Every so often, I meet with a group of women who are widows. None of us like that label. We don’t use it in introductions, or when we describe ourselves, it’s just not a word that ever comes to mind.
When we meet, it’s usually for dinner and we all contribute to the meal and we all talk about everything and anything that is current or some times news worthy or maybe a little gossipy. It’s a nice evening with no pressure. Usually about half through dinner, we bend the conversation toward what we all have in common and that is our loss of a loved one.

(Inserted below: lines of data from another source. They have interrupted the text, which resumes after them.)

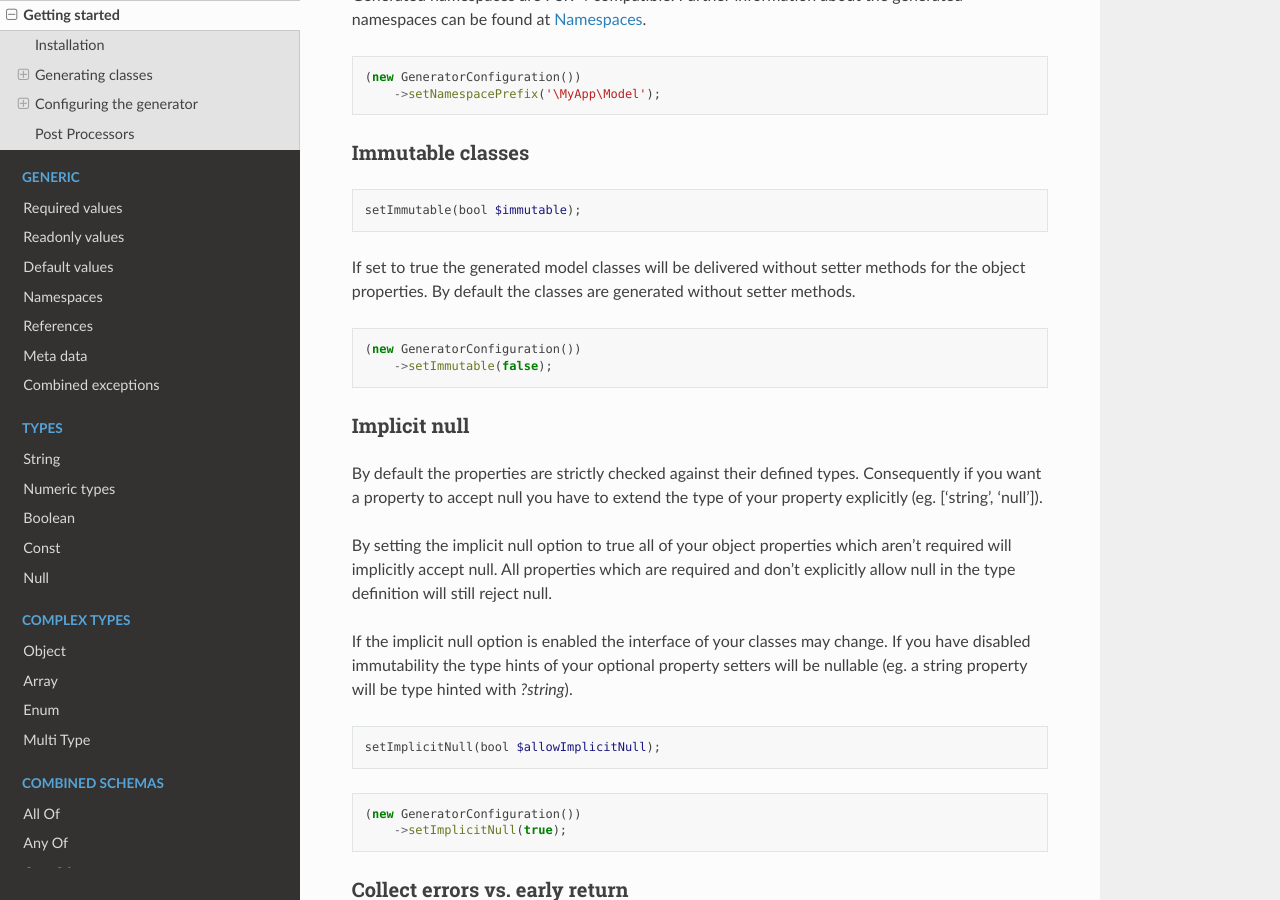
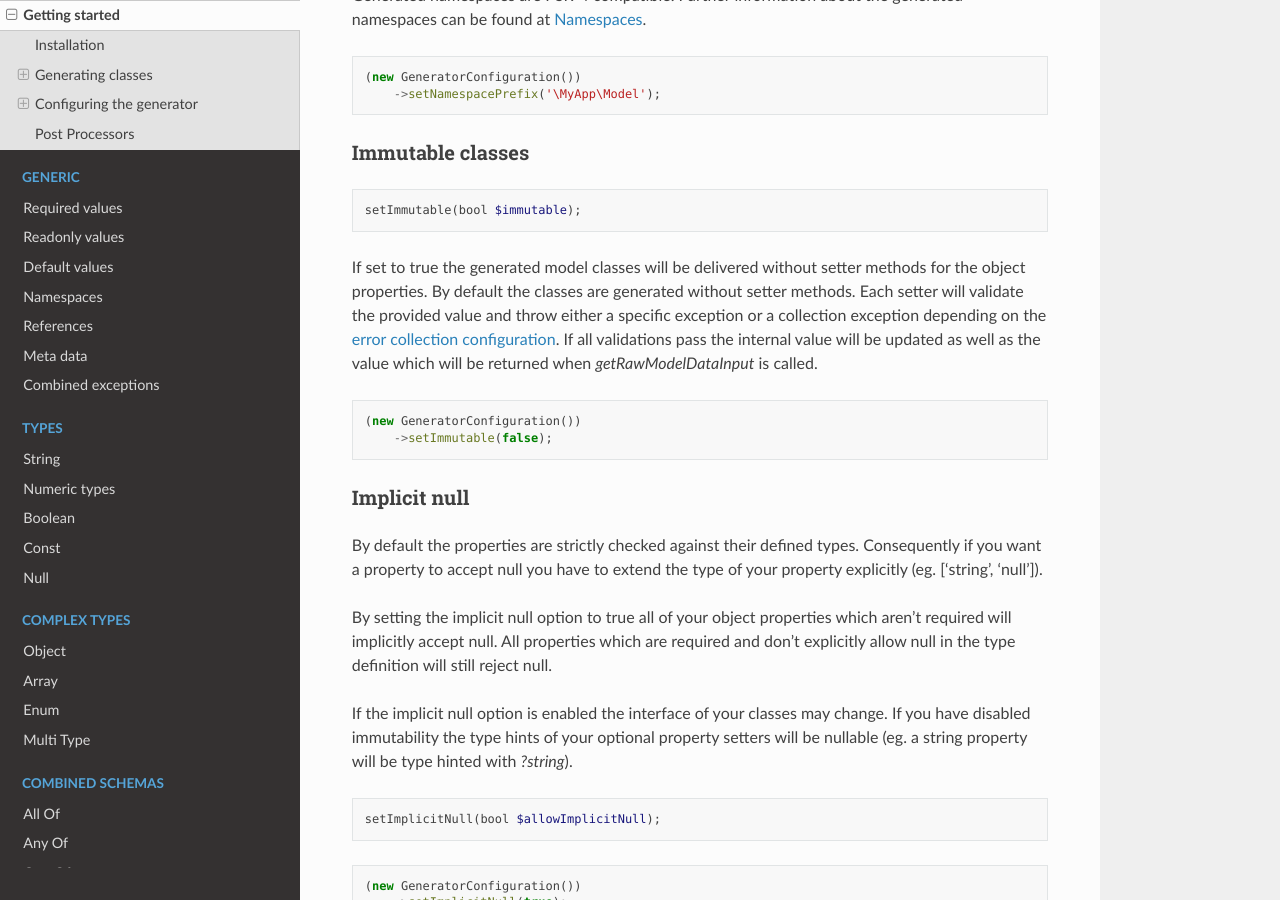
Before and after one commit to wol-soft/php-json-schema-model-generator, a Sphinx documentation site: the page built from docs/source/gettingStarted.rst, in a window 1280 px wide and 900 px high, scrolled down 3025 px. Built offline with Sphinx 7.4.7 and the Read the Docs theme 2.0.0, drawn with Linux system fonts in a browser that asks for light colours.

Commit message:
Fix update rawModelDataInput on setter call

```diff
--- a/docs/source/gettingStarted.rst
+++ b/docs/source/gettingStarted.rst
@@ -147,7 +147,7 @@ Immutable classes
 
     setImmutable(bool $immutable);
 
-If set to true the generated model classes will be delivered without setter methods for the object properties. By default the classes are generated without setter methods.
+If set to true the generated model classes will be delivered without setter methods for the object properties. By default the classes are generated without setter methods. Each setter will validate the provided value and throw either a specific exception or a collection exception depending on the `error collection configuration <#collect-errors-vs-early-return>`__. If all validations pass the internal value will be updated as well as the value which will be returned when `getRawModelDataInput` is called.
 
 .. code-block:: php
 
```
Also changed, not shown: 2 other files.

Most of us have lost to cancer. When we start to share our experiences, it’s amazing to me how different our stories are and yet we’ve gone through the chemo wars, suffered through the effects of radiation, been care givers to the end, but our stories are so different. Maybe it’s because the cancers were different. Bladder, Leukemia, Colon and Pancreas; all of them bad cancers and all of them terminal cases. Our husbands were young men, by all standards who were strong, healthy guys with very active lives.
Now we women, gather at a dinner table to talk and share and listen. We learn from each other and I think it also helps to just to talk it out some more. I’ve learned in these past five years, you can’t talk it out enough.
Widows need to talk as much as they need to listen.